Likewise, it was evidenced that 86 percent of the surveyed population that works receives less than a minimum wage, and 56 percent is not affiliated with the health system. Migrant children between the ages of 0 and 6 are the most vulnerable, and at least 16 percent of them have never been vaccinated.

The head of mission of the International Organization for Migration (IOM) in Colombia, Ana Durán, assured that the evaluation allows to identify the progress made by the Colombian Government and also reveals the “challenges that persist to adequately and timely attend to refugees and migrants with a vocation to remain in Colombia ”.

To overcome these challenges, the investment of the national government and international organizations that address the migration crisis is important. In fact, before this report was published on December 17, 2020, GIFMM noted that Colombia will need $ 641 million to serve migrants, refugees and returnees this year.

The resources, which would come from international cooperation and private companies, will be awarded to the execution of the Regional Response Plan for Refugees and Migrants (RMRP, for its acronym in English), a strategy that seeks to respond to humanitarian, protection and integration needs. of this population.

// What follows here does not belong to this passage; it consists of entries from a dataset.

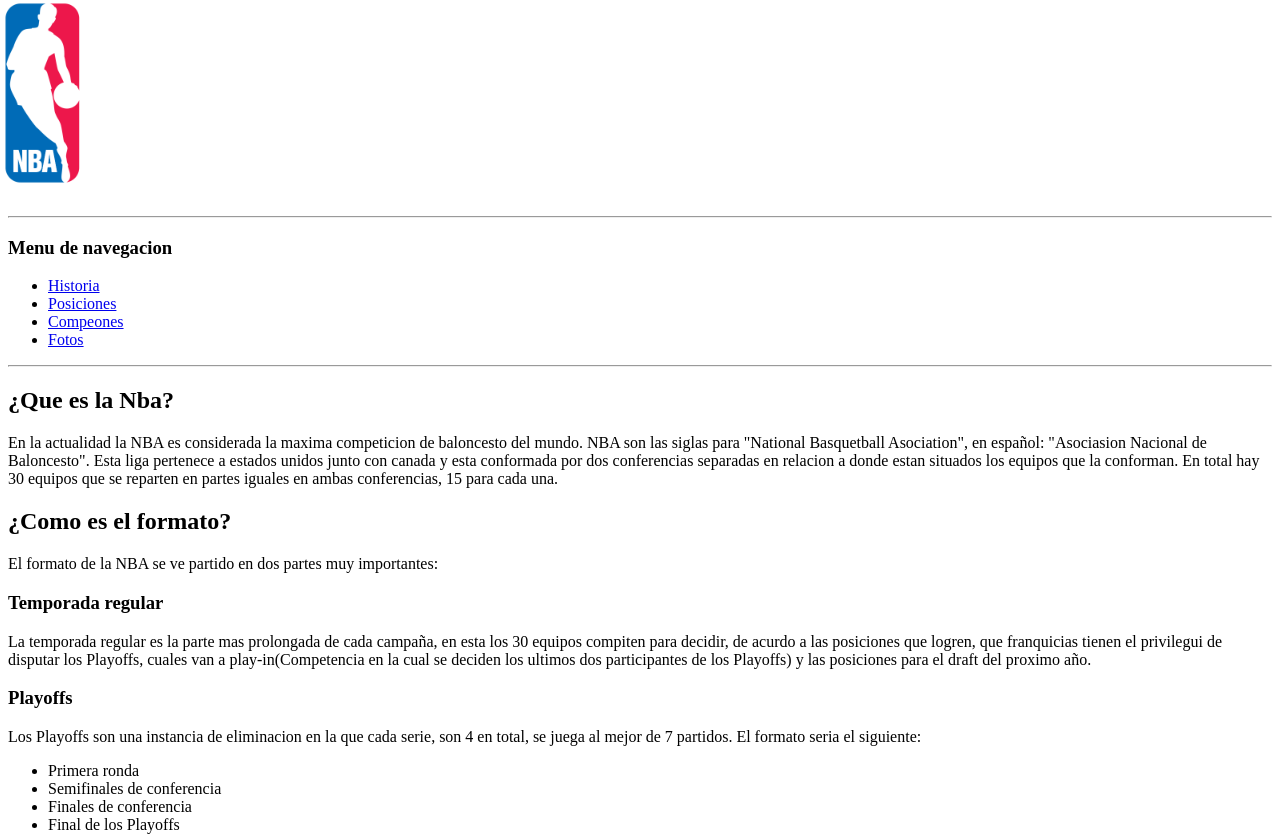
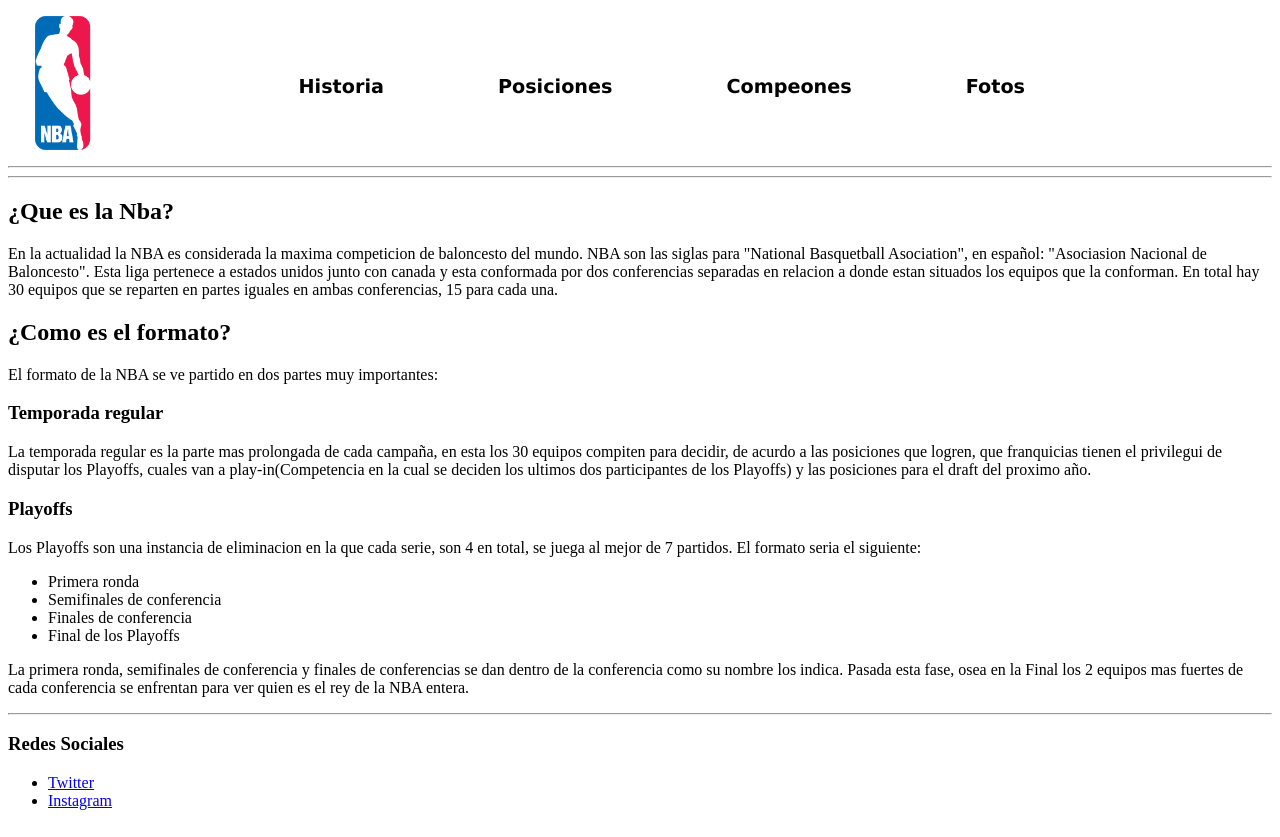
Before and after one commit to FranFerro2004/EntregaFinalFerro, a plain HTML site: page index.html in a window 1280 px wide. Shown: the top 837 px of the page. Drawn offline with Linux system fonts and the light colour scheme.

Commit message:
menu de navegacion fachero

```diff
--- a/css/estilos.css
+++ b/css/estilos.css
@@ -2,7 +2,61 @@
     max-width: 100%;
     display: block;
     position: relative;
-    width: 200px;
-    right: 65px;
-    bottom: 15px;
+    width: 150px;
+    right: 20px;
+    bottom: px;
 }
+
+.navMenu ul{
+    list-style: none;
+    padding: 0;
+    margin: 0;
+    background-color: white;
+
+}
+
+.navMenu li{
+    display: inline-block;
+    height: 100px;
+
+}
+
+
+.navMenu a{
+    text-decoration: none;
+    display: block;
+    padding: 55px ;
+    font-size: larger;
+    font-weight: bold;
+    font-family: 'Lucida Sans', 'Lucida Sans Regular', 'Lucida Grande', 'Lucida Sans Unicode', Geneva, Verdana, sans-serif;
+    color: black;
+
+}
+
+
+
+@media (hover: hover){
+    .navMenu a:hover{
+    color: ;
+    background-color:rgba(114, 114, 114, 0.562) ;
+
+    }
+}
+
+.navMenu a:active{
+    background-color: white;
+
+}
+
+.navMenu{
+    display: block;
+    position:absolute;
+    top: 20px;
+    right: 200px;
+
+}
+
+.imgIndex{
+    background-image:
+
+}
--- a/index.html
+++ b/index.html
@@ -20,13 +20,12 @@
 
         <hr>
 
-        <nav>
+        <nav class="navMenu">
 
-            <h3>Menu de navegacion</h3>
 
             <label>
 
-                <ul>
+                <ul >
 
                     <li><a href="paginas/Historia.html">Historia</a></li>
                     <li><a href="paginas/Posiciones.html">Posiciones</a></li>
@@ -46,7 +45,7 @@
 
     <hr>
 
-    <main>
+    <main class="imgIndex">
 
 
 
```
Also changed, not shown: imagenes/curry jugando.jpg (added).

The budget required by GIFMM seeks to complement the Government’s efforts to ensure the health, shelter, food security, water and sanitation, protection, education and integration of Venezuelans in the country. Through the plan, it is expected to serve 1.8 million people in 2021, of which 942,000 are Venezuelans with a vocation of permanence, 173,000 Colombians and binational returnees, 102,000 people in transit and 187,000 in pendular movements, as well as 395,000 of the host communities.

 

Ben Oakley
Ben Oakley is the guy you can really trust when it comes to Mainstream News. Whether it is something happening at the Wall Street of New York City or inside the White House in Washington, D.C., no one can cover mainstream news like Ben. Get a daily dose of Trustworthy News by Ben Oakley, only at Globe Live Media.